_WORK TO COMPLETE_:
Report all lines of the records that contain "ProjectsPage".
- - - - -
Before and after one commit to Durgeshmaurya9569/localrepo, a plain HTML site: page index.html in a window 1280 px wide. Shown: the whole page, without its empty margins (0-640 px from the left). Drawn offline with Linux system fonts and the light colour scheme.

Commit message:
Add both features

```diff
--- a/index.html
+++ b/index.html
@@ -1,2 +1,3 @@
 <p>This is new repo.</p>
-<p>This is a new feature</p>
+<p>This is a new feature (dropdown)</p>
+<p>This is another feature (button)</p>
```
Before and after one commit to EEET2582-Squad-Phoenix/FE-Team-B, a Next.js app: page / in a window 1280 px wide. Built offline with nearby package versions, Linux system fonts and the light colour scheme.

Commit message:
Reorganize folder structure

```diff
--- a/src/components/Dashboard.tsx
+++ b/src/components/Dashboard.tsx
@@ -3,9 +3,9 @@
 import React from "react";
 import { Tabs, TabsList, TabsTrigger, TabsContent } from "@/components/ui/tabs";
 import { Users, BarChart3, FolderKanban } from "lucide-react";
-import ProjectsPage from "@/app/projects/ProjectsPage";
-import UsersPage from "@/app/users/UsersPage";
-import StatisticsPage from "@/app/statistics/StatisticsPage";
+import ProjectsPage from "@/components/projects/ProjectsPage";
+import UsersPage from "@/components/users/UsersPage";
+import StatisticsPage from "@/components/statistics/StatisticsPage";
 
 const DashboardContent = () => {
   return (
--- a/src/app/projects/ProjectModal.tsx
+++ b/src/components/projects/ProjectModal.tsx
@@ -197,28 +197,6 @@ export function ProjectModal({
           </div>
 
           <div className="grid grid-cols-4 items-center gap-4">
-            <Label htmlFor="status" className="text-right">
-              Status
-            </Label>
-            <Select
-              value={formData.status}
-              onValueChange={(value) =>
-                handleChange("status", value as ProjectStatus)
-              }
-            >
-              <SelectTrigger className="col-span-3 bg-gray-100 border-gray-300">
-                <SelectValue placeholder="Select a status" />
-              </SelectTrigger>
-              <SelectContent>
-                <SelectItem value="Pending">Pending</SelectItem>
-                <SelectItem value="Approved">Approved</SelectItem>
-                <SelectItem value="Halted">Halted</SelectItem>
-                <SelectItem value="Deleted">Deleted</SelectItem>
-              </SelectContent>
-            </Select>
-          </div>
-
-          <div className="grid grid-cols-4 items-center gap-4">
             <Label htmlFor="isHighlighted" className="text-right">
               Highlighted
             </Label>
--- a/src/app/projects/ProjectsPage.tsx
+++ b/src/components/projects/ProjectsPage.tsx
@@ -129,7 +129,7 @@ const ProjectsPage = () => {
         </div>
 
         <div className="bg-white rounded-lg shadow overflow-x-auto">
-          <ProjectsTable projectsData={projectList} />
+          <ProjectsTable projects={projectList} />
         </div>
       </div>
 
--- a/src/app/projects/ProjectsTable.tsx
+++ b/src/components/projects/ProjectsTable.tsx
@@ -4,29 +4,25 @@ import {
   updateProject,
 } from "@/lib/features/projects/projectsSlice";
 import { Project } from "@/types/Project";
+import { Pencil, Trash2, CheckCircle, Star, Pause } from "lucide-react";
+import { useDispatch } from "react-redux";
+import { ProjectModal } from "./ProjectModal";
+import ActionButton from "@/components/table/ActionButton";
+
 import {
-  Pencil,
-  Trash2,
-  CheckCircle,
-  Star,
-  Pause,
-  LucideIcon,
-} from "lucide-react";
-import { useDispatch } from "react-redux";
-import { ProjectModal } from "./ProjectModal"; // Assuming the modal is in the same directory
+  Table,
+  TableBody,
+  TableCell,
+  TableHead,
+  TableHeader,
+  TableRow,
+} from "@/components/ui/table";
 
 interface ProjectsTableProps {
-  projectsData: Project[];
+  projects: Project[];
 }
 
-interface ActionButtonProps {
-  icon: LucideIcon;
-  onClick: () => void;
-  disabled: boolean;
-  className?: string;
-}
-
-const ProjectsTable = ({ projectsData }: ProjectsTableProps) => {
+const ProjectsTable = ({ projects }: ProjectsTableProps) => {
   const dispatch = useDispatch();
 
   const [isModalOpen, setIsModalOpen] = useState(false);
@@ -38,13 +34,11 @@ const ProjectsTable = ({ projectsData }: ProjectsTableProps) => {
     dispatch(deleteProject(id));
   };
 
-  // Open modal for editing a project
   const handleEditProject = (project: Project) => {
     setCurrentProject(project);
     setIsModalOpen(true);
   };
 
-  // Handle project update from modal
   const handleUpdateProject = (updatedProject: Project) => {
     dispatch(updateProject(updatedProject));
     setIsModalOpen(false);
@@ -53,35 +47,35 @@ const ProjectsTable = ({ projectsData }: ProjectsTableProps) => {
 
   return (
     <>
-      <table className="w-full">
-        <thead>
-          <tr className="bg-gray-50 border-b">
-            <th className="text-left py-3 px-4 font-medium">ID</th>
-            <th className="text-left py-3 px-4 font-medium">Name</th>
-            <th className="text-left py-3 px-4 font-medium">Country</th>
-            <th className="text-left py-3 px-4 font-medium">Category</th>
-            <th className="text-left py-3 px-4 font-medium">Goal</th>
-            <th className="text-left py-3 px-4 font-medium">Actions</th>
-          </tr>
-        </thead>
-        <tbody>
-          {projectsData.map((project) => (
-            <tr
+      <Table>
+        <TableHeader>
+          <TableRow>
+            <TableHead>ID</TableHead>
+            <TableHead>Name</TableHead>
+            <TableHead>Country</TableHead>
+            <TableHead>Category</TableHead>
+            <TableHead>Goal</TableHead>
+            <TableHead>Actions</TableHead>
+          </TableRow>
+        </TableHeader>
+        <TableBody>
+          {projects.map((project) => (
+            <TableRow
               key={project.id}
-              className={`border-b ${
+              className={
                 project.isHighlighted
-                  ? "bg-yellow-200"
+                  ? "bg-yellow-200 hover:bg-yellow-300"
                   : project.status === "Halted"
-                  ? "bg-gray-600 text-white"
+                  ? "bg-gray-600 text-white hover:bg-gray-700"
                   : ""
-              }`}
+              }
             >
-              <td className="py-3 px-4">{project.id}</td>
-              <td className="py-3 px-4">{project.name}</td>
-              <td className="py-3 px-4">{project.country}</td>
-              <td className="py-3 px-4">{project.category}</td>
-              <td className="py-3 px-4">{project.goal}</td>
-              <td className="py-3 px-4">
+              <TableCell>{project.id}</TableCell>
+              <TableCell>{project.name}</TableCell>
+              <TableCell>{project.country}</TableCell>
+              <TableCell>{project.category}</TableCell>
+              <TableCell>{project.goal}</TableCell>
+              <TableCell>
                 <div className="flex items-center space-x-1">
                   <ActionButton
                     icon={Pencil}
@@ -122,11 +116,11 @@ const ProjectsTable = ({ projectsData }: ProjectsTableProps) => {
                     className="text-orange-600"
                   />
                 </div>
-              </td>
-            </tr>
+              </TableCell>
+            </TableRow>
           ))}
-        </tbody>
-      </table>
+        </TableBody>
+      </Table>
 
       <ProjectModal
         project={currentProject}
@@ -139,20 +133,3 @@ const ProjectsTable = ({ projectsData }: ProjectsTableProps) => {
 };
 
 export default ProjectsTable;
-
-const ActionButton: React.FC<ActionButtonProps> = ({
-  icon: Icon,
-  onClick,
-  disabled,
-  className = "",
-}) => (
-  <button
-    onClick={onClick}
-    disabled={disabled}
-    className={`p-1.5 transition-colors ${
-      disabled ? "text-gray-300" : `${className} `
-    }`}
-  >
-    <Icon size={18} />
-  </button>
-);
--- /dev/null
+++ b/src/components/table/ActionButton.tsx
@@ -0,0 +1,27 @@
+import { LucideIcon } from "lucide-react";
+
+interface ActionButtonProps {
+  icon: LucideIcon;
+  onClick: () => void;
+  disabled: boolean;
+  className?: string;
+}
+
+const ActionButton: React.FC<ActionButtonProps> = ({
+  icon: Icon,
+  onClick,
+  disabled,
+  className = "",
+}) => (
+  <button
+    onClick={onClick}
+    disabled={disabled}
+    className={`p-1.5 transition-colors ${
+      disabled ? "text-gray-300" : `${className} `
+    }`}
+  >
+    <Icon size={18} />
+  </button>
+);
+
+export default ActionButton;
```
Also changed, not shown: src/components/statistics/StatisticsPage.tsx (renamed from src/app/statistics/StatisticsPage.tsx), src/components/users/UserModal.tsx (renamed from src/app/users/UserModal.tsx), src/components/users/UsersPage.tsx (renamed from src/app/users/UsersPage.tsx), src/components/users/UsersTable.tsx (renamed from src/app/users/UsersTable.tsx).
- - - - -
_THE COMPLETED TASK_:
-import ProjectsPage from "@/app/projects/ProjectsPage";
+import ProjectsPage from "@/components/projects/ProjectsPage";
--- a/src/app/projects/ProjectsPage.tsx
+++ b/src/components/projects/ProjectsPage.tsx
@@ -129,7 +129,7 @@ const ProjectsPage = () => {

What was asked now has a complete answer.